The leading Domestic goddess of the time Mrs Beaton touched on child rearing twice in her wildly popular book on housekeeping. She suggested copious amounts of beer to the lactating mother, but to stop drinking gin for the duration of the time you were feeding baby.this is not as outlandish as it seems as my Grandmother was given stout in the maternity ward when my own dear mum was born sixty **cough cough **years ago!

Mrs Beaton devoted far more time to the new tangled formula route and whilst this was probably as she determined most folk were relatively familiar with breast feeding as a concept and that the new innovations needed more explanation but to the casual reader it seemed Mrs B was actually attaching more importance to bottle feeding and coupled with the excellent marketing of brands like "Empire" bottles it seemed to point to bottle feeding as the preferred method for women in support of Queen and Empire.

Modern minds see immediately that this must have been a breeding ground for bacteria and an experiment backs up the theory that porous materials like rubber and awkward shaping of the bottled themselves left residues that would to all intents and purposes become Petrie dishes and children with little to no natural immunity were the most susceptible group in society to disease. 

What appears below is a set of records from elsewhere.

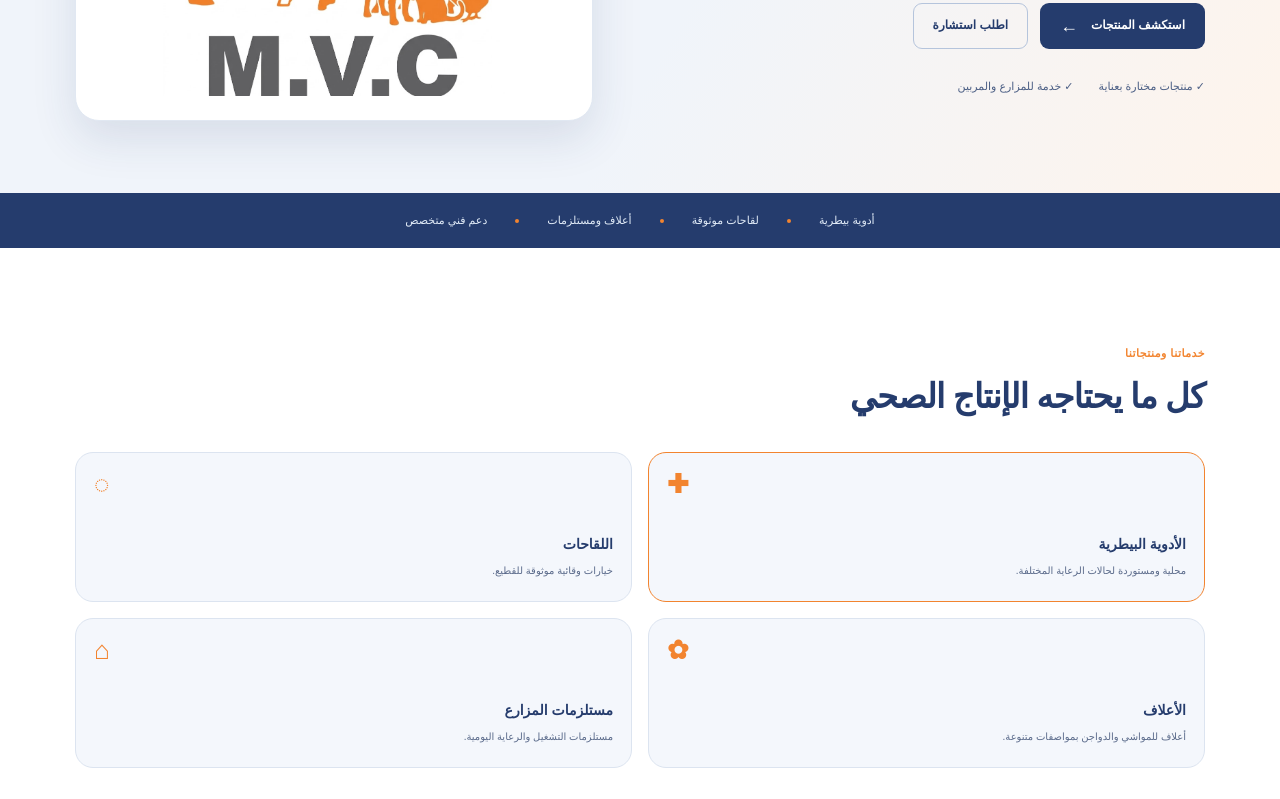
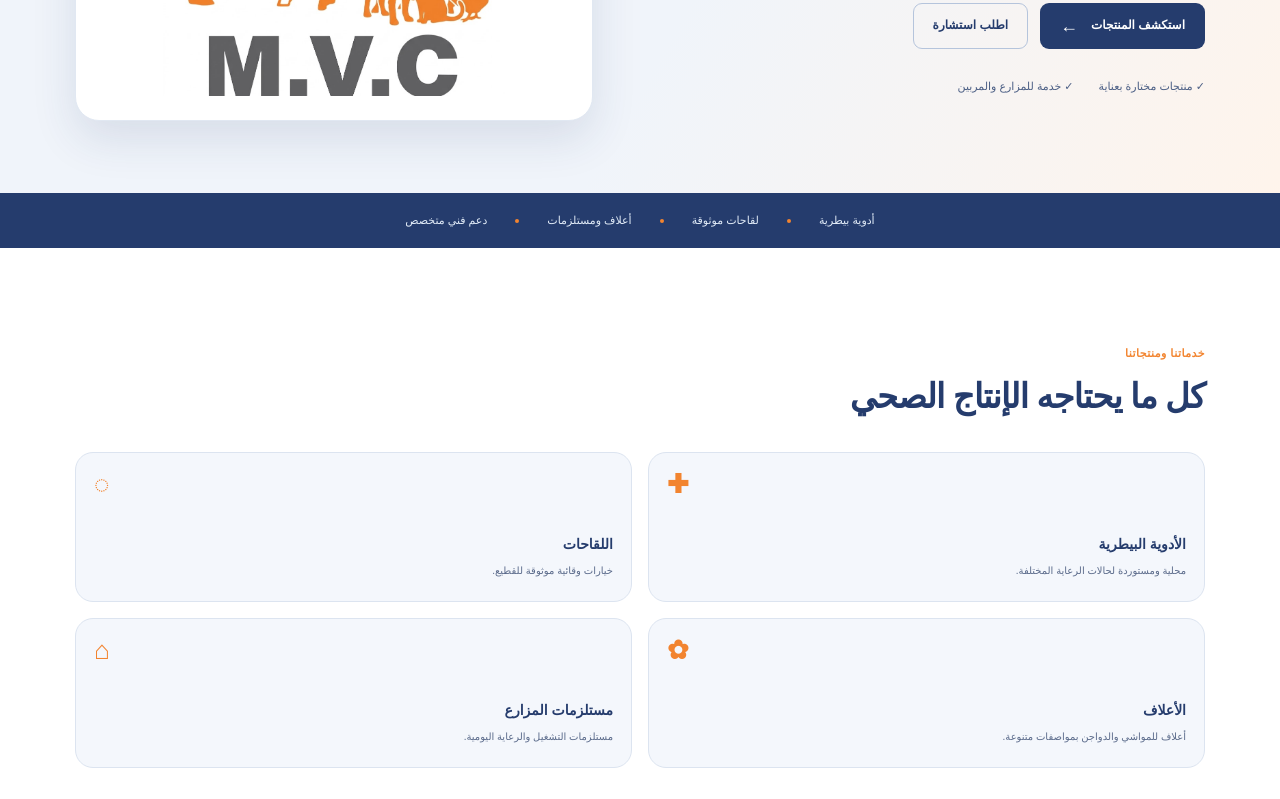
Before and after one commit to omar-gaafer/mvcenter, a website: page index.html in a window 1280 px wide. Shown: the part 431-1230 px from the top of the page. Drawn offline with Linux system fonts and the light colour scheme; no server answers; a web font is replaced by a local one.

Commit message:
Remove orange border outline from vet treatments service card

```diff
--- a/index.html
+++ b/index.html
@@ -59,7 +59,7 @@
             <h2 id="categories-title">كل ما يحتاجه الإنتاج الصحي</h2>
           </div>
           <div class="static-services-grid">
-            <div class="static-service-card highlighted">
+            <div class="static-service-card">
               <span class="service-icon">✚</span>
               <h3>الأدوية البيطرية</h3>
               <p>محلية ومستوردة لحالات الرعاية المختلفة.</p>
```
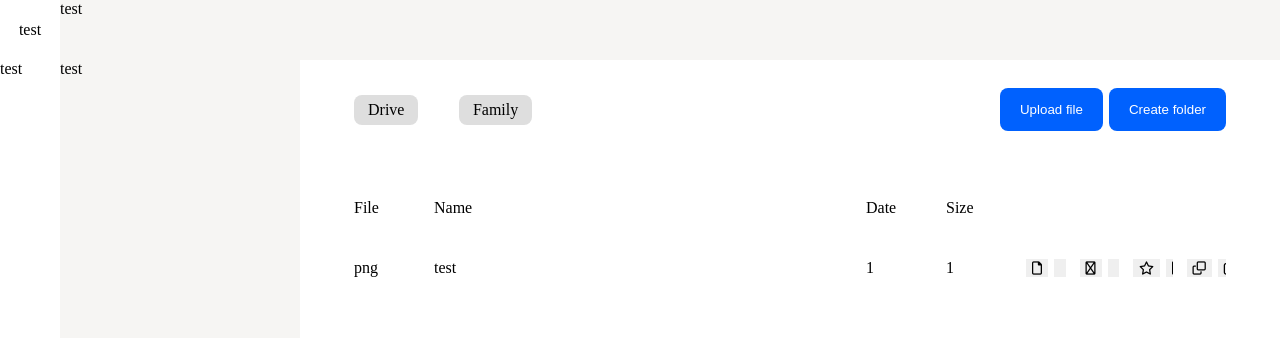
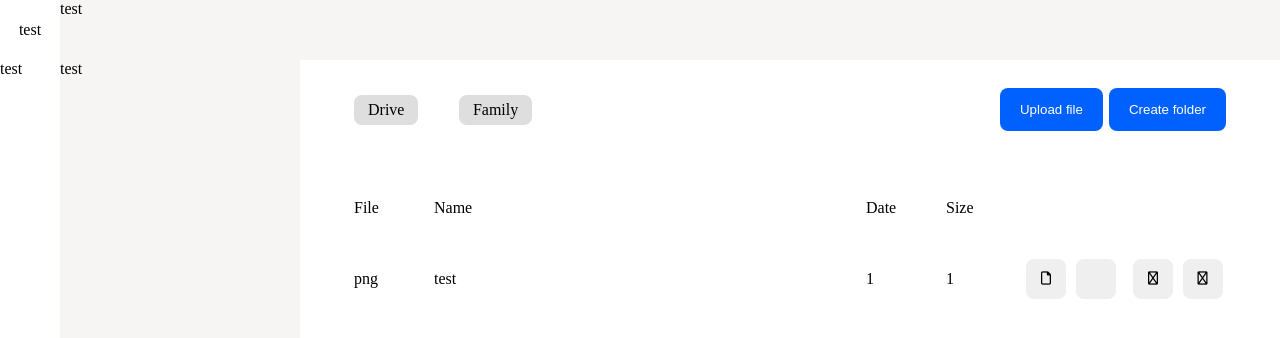
Before and after one commit to holestorage/client-legacy, a React (Create React App) app: page /app in a window 1280 px wide. Shown: the top 338 px of the page. Built offline with nearby package versions, Linux system fonts and the light colour scheme.

Commit message:
feat: tool button design

```diff
--- a/src/App.css
+++ b/src/App.css
@@ -12,6 +12,7 @@
     --theme-value-border_radius-max: 999px;
 
     --theme-value-padding-small: 6px;
+    --theme-value-padding-medium: 10px;
     --theme-value-padding-main: 14px;
     --theme-value-padding-big: 20px;
     --theme-value-padding-large: 40px;
--- a/src/components/ui/button/tool/tool-icon.module.css
+++ b/src/components/ui/button/tool/tool-icon.module.css
@@ -1,3 +1,8 @@
 .button {
+    display: flex;
+    justify-content: center;
+    align-items: center;
 
+    padding: var(--theme-value-padding-main);
+    border-radius: var(--theme-value-border_radius-min);
 }
--- a/src/components/ui/list/file/file-list.module.css
+++ b/src/components/ui/list/file/file-list.module.css
@@ -7,6 +7,7 @@
     display: grid;
     grid-template-columns: 40px 1fr 40px 40px 200px;
     gap: var(--theme-value-padding-large);
+    align-items: center;
 
     padding: var(--theme-value-padding-main) var(--theme-value-padding-large);
 }
--- a/src/components/ui/list/file/file/file.jsx
+++ b/src/components/ui/list/file/file/file.jsx
@@ -4,6 +4,7 @@ import ToolList from "../../tool/tool-list";
 export default function File({value}) {
     const section = [
         {
+            featured: true,
             list: [
                 {
                     id: 'open',
@@ -18,16 +19,17 @@ export default function File({value}) {
             ]
         },
         {
+            featured: true,
             list: [
                 {
                     id: 'share',
                     name: 'Share',
-                    icon: 'fa-regular fa-user-group'
+                    icon: 'fa-regular fa-user-plus'
                 },
                 {
                     id: 'send',
                     name: 'Send',
-                    icon: 'fa-regular fa-mailbox'
+                    icon: 'fa-regular fa-link'
                 }
             ]
         },
@@ -41,7 +43,7 @@ export default function File({value}) {
                 {
                     id: 'color',
                     name: 'Color',
-                    icon: 'fa-regular fa-paint-roller'
+                    icon: 'fa-regular fa-palette'
                 },
             ]
         },
@@ -72,7 +74,7 @@ export default function File({value}) {
             <p>{value.name}</p>
             <p>{value.date}</p>
             <p>{value.size}</p>
-            <ToolList section={section} />
+            <ToolList section={section.filter(item => item.featured)} />
         </div>
     )
 }
--- a/src/components/ui/list/tool/tool-list.jsx
+++ b/src/components/ui/list/tool/tool-list.jsx
@@ -8,7 +8,7 @@ export default function ToolList({ section }) {
         <div className={style.container}>
             {
                 section.map((value, key) =>
-                    <div key={key}>
+                    <div className={style.element} key={key}>
                         {
                             value.list.map((value, key) =>
                                 <Fragment key={key}>
--- a/src/components/ui/list/tool/tool-list.module.css
+++ b/src/components/ui/list/tool/tool-list.module.css
@@ -4,8 +4,14 @@
     gap: var(--theme-value-padding-main);
 }
 
-.container > div {
+.element {
     display: grid;
     grid-auto-flow: column;
     gap: var(--theme-value-padding-small);
+    align-items: center;
 }
+
+.element > button {
+    height: 40px;
+    width: 40px;
+}
```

The act of sucking would draw bacteria into the upper respiratory tract and then it would get into the gut and lungs causing all manner of issues including Pneumonia which was the highest killer of infants under age one at the time. Things were further complicated by the continued presence of dysentery, Typhoid and cholera bacteria in drinking water well into this period.   With most formula being a derivative of wheat flour mixed with water and perhaps some expressed breast milk, it's very make up meant children were malnourished and ill -equipped to cope with the bugs being introduced into the body from the water being used to mix the milk formula.

A slightly different bottle shape did improve the situation when the double ended bottle was introduced as it was easier to clean and the valve at the other end ensured a constant flow of the milk, but old style bottles still persisted into the twentieth century.

The Victorians, incredible innovators and prolific  killers, what an interesting bunch they really were!

1 comment:

  1. Wow!!! I learned so much by reading this! Some of it I knew, but had forgotten, some info was brand new to me! Fascinating!!